Omit the pictures, please, and give each record below again exactly.

** Opening EXCERPTED RECORDS block **

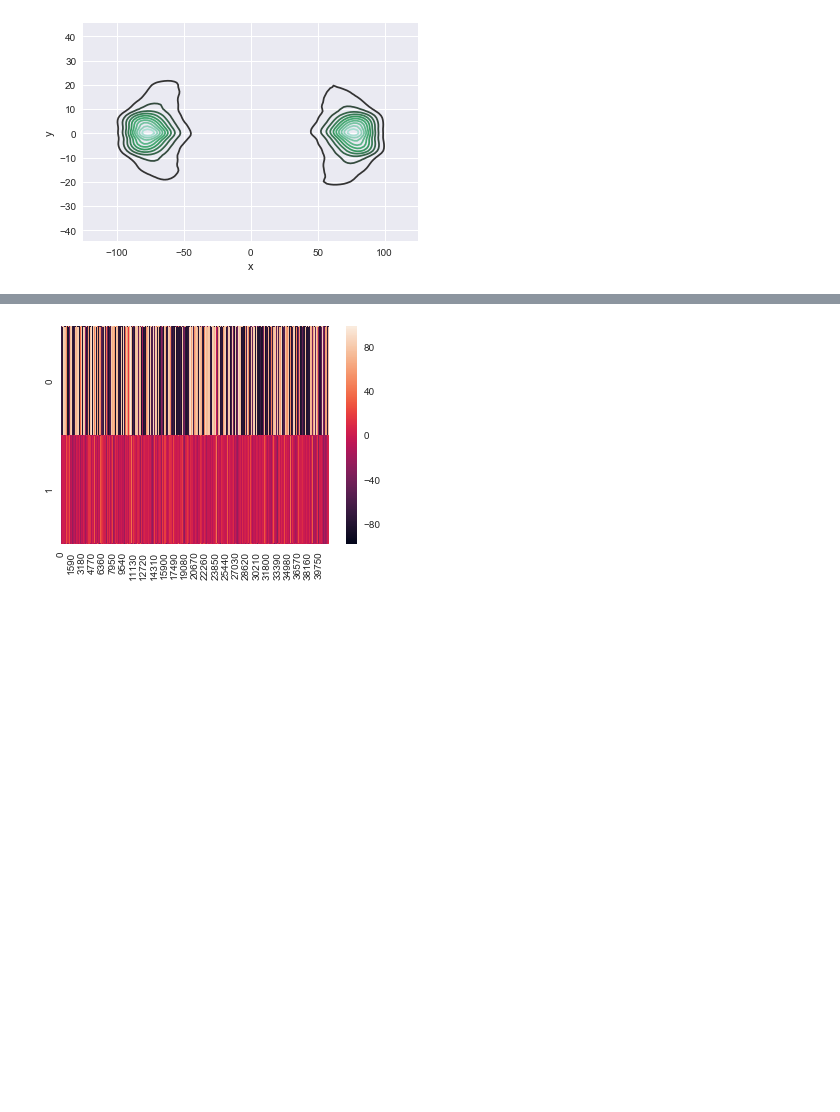
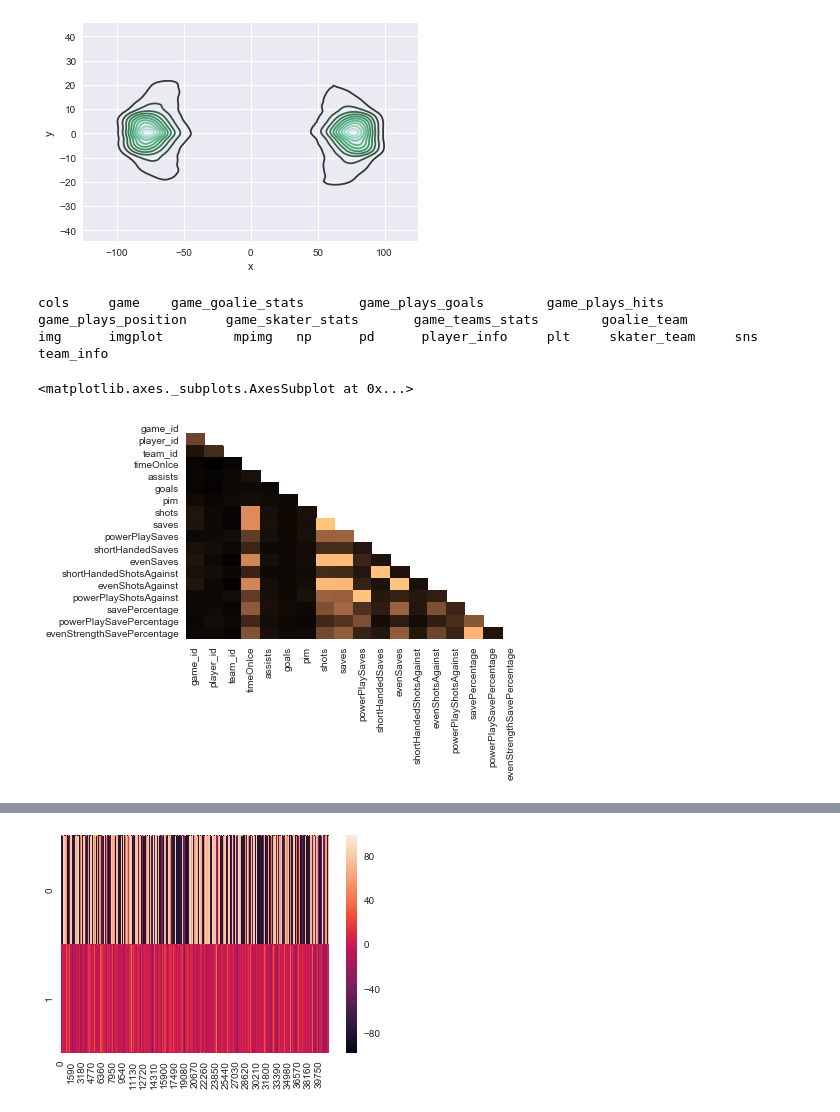
Before and after one commit to brentbiseda/W200_Project2, a Jupyter notebook: brent_11_20_2018.ipynb, the cells around one changed output, grey strips where cells are left out. Drawn from its saved outputs; the diff is of its cells as text; code cells hidden in the pictures; blank space fills up the shorter version.

Commit message:
Added heatmaps for goalie and player correlations

```diff
--- a/brent_11_20_2018.ipynb
+++ b/brent_11_20_2018.ipynb
@@ -145,3 +139,19 @@ game_plays_position
 ax = sns.kdeplot(game_plays_goals['x'], game_plays_goals['y'])
 # %% [output]
 [figure]
+# %%
+who
+# %% [output]
+cols     game    game_goalie_stats       game_plays_goals        game_plays_hits         game_plays_position     game_skater_stats       game_teams_stats        goalie_team
+img      imgplot         mpimg   np      pd      player_info     plt     skater_team     sns
+team_info
+# %%
+#Goalie Stats Correlation Heatmap
+c = game_goalie_stats.corr()
+mask = np.ones_like(c)
+mask = np.triu(mask)
+sns.set(style = 'white')
+sns.heatmap(c, cmap = 'copper', mask=mask, cbar=False)
+# %% [output]
+<matplotlib.axes._subplots.AxesSubplot at 0x...>
+[figure, added]
```
Also changed, not shown: parts of 3 cells of this notebook.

** Closing EXCERPTED RECORDS block **

EXERCISE RESULT:
Before and after one commit to brentbiseda/W200_Project2, a Jupyter notebook: brent_11_20_2018.ipynb, the cells around one changed output, grey strips where cells are left out. Drawn from its saved outputs; the diff is of its cells as text; code cells hidden in the pictures; blank space fills up the shorter version.

Commit message:
Added heatmaps for goalie and player correlations

```diff
--- a/brent_11_20_2018.ipynb
+++ b/brent_11_20_2018.ipynb
@@ -145,3 +139,19 @@ game_plays_position
 ax = sns.kdeplot(game_plays_goals['x'], game_plays_goals['y'])
 # %% [output]
 [figure]
+# %%
+who
+# %% [output]
+cols     game    game_goalie_stats       game_plays_goals        game_plays_hits         game_plays_position     game_skater_stats       game_teams_stats        goalie_team
+img      imgplot         mpimg   np      pd      player_info     plt     skater_team     sns
+team_info
+# %%
+#Goalie Stats Correlation Heatmap
+c = game_goalie_stats.corr()
+mask = np.ones_like(c)
+mask = np.triu(mask)
+sns.set(style = 'white')
+sns.heatmap(c, cmap = 'copper', mask=mask, cbar=False)
+# %% [output]
+<matplotlib.axes._subplots.AxesSubplot at 0x...>
+[figure, added]
```
Also changed, not shown: parts of 3 cells of this notebook.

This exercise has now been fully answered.